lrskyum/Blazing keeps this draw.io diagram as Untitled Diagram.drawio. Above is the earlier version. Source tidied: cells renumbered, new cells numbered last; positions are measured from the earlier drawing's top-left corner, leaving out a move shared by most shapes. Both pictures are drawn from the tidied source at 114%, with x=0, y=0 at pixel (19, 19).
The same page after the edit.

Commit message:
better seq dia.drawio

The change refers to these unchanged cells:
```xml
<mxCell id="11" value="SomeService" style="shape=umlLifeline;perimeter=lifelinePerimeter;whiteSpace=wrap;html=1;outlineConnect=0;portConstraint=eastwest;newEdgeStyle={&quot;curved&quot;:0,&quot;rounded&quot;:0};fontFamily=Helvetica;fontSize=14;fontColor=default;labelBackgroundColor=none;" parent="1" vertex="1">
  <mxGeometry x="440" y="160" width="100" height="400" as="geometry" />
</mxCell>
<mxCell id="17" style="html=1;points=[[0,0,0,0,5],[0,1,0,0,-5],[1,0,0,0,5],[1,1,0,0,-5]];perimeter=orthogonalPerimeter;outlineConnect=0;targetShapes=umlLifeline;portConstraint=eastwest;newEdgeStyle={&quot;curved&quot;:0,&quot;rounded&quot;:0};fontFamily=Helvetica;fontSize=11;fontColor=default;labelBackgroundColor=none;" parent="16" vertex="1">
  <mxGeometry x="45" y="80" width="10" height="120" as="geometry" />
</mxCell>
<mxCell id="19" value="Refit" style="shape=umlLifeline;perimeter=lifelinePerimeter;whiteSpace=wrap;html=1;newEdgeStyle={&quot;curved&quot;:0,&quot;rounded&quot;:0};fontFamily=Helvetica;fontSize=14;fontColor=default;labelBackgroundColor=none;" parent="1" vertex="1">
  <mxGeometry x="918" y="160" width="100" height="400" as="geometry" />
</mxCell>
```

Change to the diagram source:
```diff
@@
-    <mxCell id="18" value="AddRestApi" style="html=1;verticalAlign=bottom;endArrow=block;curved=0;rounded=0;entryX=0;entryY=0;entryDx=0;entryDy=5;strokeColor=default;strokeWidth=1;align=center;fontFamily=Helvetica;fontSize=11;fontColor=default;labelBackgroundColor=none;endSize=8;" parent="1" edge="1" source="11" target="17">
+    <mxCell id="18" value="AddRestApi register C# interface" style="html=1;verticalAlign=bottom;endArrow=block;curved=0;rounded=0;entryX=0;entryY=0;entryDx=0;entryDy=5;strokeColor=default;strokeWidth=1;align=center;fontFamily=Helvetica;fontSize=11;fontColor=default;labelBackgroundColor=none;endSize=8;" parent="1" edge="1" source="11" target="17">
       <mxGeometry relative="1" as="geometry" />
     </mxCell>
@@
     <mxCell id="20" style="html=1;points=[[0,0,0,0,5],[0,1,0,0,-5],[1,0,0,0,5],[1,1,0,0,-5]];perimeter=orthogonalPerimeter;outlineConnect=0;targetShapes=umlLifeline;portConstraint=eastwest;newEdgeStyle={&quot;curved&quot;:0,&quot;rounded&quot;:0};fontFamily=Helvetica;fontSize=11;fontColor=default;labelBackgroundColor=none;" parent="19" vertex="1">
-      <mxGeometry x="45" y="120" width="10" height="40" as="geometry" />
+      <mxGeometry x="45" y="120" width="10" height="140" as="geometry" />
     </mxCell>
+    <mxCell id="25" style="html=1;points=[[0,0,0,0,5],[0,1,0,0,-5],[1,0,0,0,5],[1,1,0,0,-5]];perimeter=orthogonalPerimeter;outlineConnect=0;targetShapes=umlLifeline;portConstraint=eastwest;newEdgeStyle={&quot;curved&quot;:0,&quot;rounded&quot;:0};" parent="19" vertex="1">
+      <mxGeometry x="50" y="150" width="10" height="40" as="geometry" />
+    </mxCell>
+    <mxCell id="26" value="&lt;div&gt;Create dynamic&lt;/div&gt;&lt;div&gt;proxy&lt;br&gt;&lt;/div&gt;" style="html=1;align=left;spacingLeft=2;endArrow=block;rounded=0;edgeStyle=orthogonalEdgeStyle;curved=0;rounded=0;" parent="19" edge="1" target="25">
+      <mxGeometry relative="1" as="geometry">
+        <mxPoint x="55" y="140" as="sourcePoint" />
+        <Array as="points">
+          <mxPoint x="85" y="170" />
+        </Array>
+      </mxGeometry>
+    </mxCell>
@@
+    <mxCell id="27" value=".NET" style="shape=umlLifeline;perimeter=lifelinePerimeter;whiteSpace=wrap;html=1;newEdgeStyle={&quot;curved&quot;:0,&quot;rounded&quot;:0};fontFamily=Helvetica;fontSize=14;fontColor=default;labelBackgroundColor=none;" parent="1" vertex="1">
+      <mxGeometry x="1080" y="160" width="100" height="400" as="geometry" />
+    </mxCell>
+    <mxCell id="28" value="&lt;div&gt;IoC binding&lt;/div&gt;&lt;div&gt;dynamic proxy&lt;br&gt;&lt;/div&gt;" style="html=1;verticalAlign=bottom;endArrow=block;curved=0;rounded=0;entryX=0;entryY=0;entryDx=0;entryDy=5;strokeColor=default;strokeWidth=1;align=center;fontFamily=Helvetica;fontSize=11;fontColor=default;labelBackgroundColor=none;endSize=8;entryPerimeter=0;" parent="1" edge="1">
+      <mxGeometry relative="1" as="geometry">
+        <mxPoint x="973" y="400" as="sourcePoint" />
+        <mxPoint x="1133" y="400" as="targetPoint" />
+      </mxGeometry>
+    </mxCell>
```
########
DIRECTIONS FOR THIS TASK = In the records above, how many lines contain the word "drawio"? State only the number.

SOLUTION FOR THIS TASK = 2